Matthew Cerrone, Lead Writer
Sandy Alderson expects Ike Davis and Lucas Duda to be in camp together for Spring Training, he told SNY earlier this week in Chicago.
“We’re going to have some competition at first base,” he said. “It’s possible both will be on the team and, if they are, I think it’s important to have some flexibility in how they’re used.”
According to Alderson, it’s possible Duda could see time in the outfield, as well.
“W’re looking forward to the competition,” Alderson said, referring to a position battle at first base.
The Mets are not alone. In November, I mentioned how a mix-and-match, put-guys-in-the-best-position-to-succeed strategy is emerging across baseball, according to several people familiar with the market and front-office thinking.

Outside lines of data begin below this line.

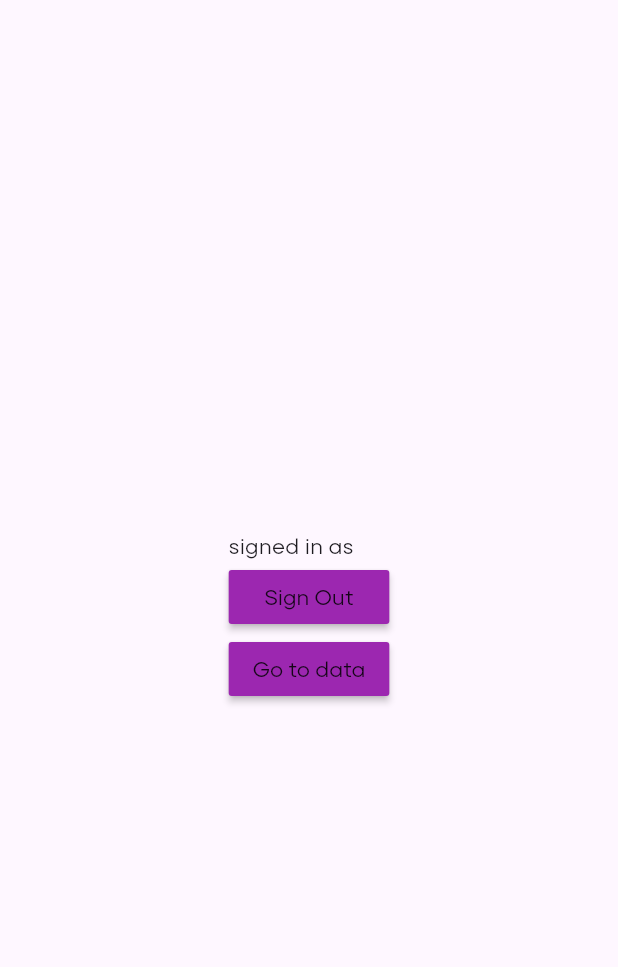
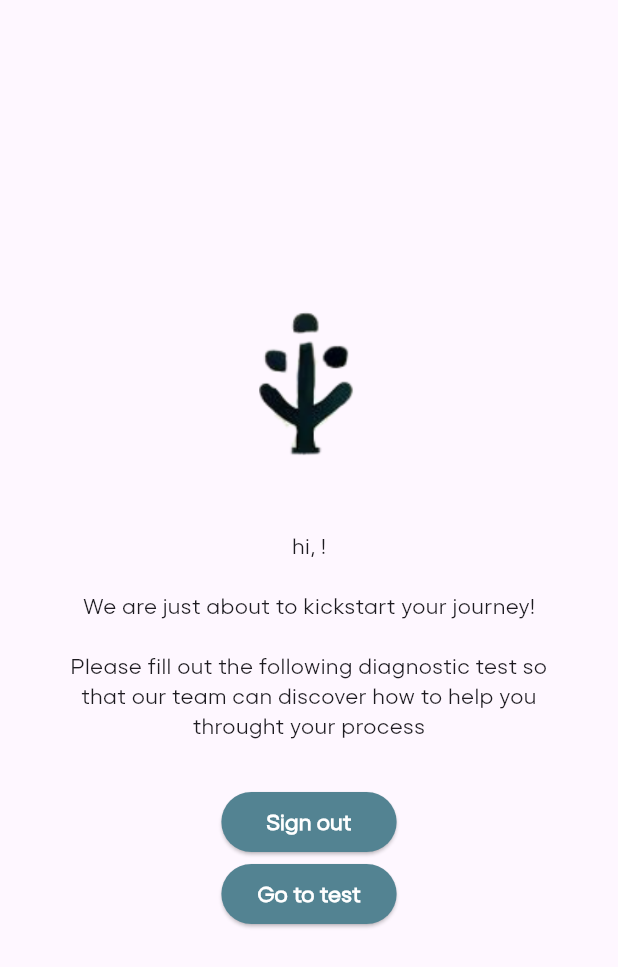
Before and after one commit to binivazqua/Willow, a Flutter app: the screen it shows once a user with an empty profile is signed in, on a phone screen of 412 x 824 dp. Shown: the top 967 px of the screen. Run offline on Flutter 3.47's test engine with Material 3 defaults, Android fonts, the phone set to English and light mode, and no system bars; our stand-ins replace cloud_firestore, firebase_auth, firebase_core, flutter_rating_bar; missing offline and left inert: dart:ffi; accounts and stored records are empty.

Commit message:
styling logged page

```diff
--- a/lib/auth/testing/logged.dart
+++ b/lib/auth/testing/logged.dart
@@ -1,4 +1,7 @@
+import 'package:bejoy/components/userData/turquoiseButton.dart';
 import 'package:bejoy/data/tabs/tabs.dart';
+import 'package:bejoy/design/colors/palette.dart';
+import 'package:cloud_firestore/cloud_firestore.dart';
 import 'package:firebase_auth/firebase_auth.dart';
 import 'package:flutter/material.dart';
 
@@ -11,31 +14,64 @@ class loggedPage extends StatefulWidget {
 
 class _loggedPageState extends State<loggedPage> {
   final user = FirebaseAuth.instance.currentUser;
+  FirebaseFirestore database = FirebaseFirestore.instance;
+
   @override
   Widget build(BuildContext context) {
     return Scaffold(
-      body: Center(
-        child: IntrinsicWidth(
+      body: Padding(
+        padding: const EdgeInsets.symmetric(horizontal: 40),
+        child: Center(
           child: Column(
             mainAxisAlignment: MainAxisAlignment.center,
+            //crossAxisAlignment: CrossAxisAlignment.stretch,
+            children: [
+              Image(
+                image: AssetImage('lib/design/logos/willow_tree.png'),
+                width: 100,
+                height: 100,
+              ),
+              SizedBox(
+                height: 50,
+              ),
+              Text('hi, ${user?.email}!'),
+              SizedBox(
+                height: 20,
+              ),
+              Text('We are just about to kickstart your journey!'),
+              SizedBox(
+                height: 20,
+              ),
+              Text(
+                'Please fill out the following diagnostic test so that our team can discover how to help you throught your process',
+                softWrap: true,
+                textAlign: TextAlign.center,
+              ),
+              SizedBox(
+                height: 30,
+              ),
+              IntrinsicWidth(
+                child: Column(
+                  mainAxisSize: MainAxisSize.min,
                   crossAxisAlignment: CrossAxisAlignment.stretch,
                   children: [
-              Text('signed in as ${user?.email}'),
-              MaterialButton(
-                  color: Colors.purple,
-                  child: Text('Sign Out'),
-                  onPressed: () {
+                    Turquoisebutton(
+                      txt: 'Sign out',
+                      op: () {
                         FirebaseAuth.instance.signOut();
-                  }),
-              MaterialButton(
-                onPressed: () {
+                      },
+                    ),
+                    Turquoisebutton(
+                      txt: 'Go to test',
+                      op: () {
                         Navigator.push(
                             context,
                             MaterialPageRoute(
                                 builder: (context) => userDiagnosticTest()));
                       },
-                color: Colors.purple,
-                child: Text('Go to data'),
+                    ),
+                  ],
+                ),
               )
             ],
           ),
--- a/pubspec.yaml
+++ b/pubspec.yaml
@@ -35,3 +35,5 @@ flutter:
   assets:
     - lib/design/logos/willow_color_TXT.png
     - lib/design/logos/kanji.png
+    - lib/design/logos/willow_bw.png
+    - lib/design/logos/willow_tree.png
```
Lines whose indentation alone changed are shown as unchanged.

“There is a premium on offense right now, especially power,” an NL source told me, after pointing out that fewer runs were scored last year than at any point in the last decade. It’s a common theme. He pointed to success last year in Oakland, Boston, St. Louis and Tampa — and the Yankees to a certain extent — who routinely used multiple lineups, platoons and rotated players.
It’s a market strategy that lead to the Reds giving Skip Schumaker, 34, a two-year, $10 million deal. Last year, he hit .262 in just 125 games for the Dodgers, but played second base and all three outfield positions.
In a talk with reporters during the Winter Meetings, Alderson said, “We’re looking for is eight players who give us our offensive package without completely sacrificing the defense.”
In looking at the likely 25-man, it’s clear we can expect to watch rotating platoon at first base, left and center field.
Thankfully, according to research by Kevin Brennan, a reader of MetsBlog, the Mets can feature a better-than-league average .318 OBP when using Davis at first and Duda in left against right-handed pitching, while turning to Josh Satin at first and Chris Young in right against left-handed pitching.
Brennan’s projections are based on three-year platoon splits, and Fangraphs projections for players who are less established. He also factored in the pitchers spot (assuming a .200 OBP), and the difference in at bats based on batting order using the NL averages from last year. “These are, of course, rough estimates,” he said.
Of course, I can’t see the Mets trusting Duda to patrol the outfield for 100 games a year. That would be insane. He’s fielding is so bad it would essentially negate anything he brings to the plate. Instead, I’m sure Terry Collins, Alderson and every pitcher on the team will always prefer to have Young, Curtis Granderson and Juan Lagares behind them. So, how this puzzle fits together remains to be seen…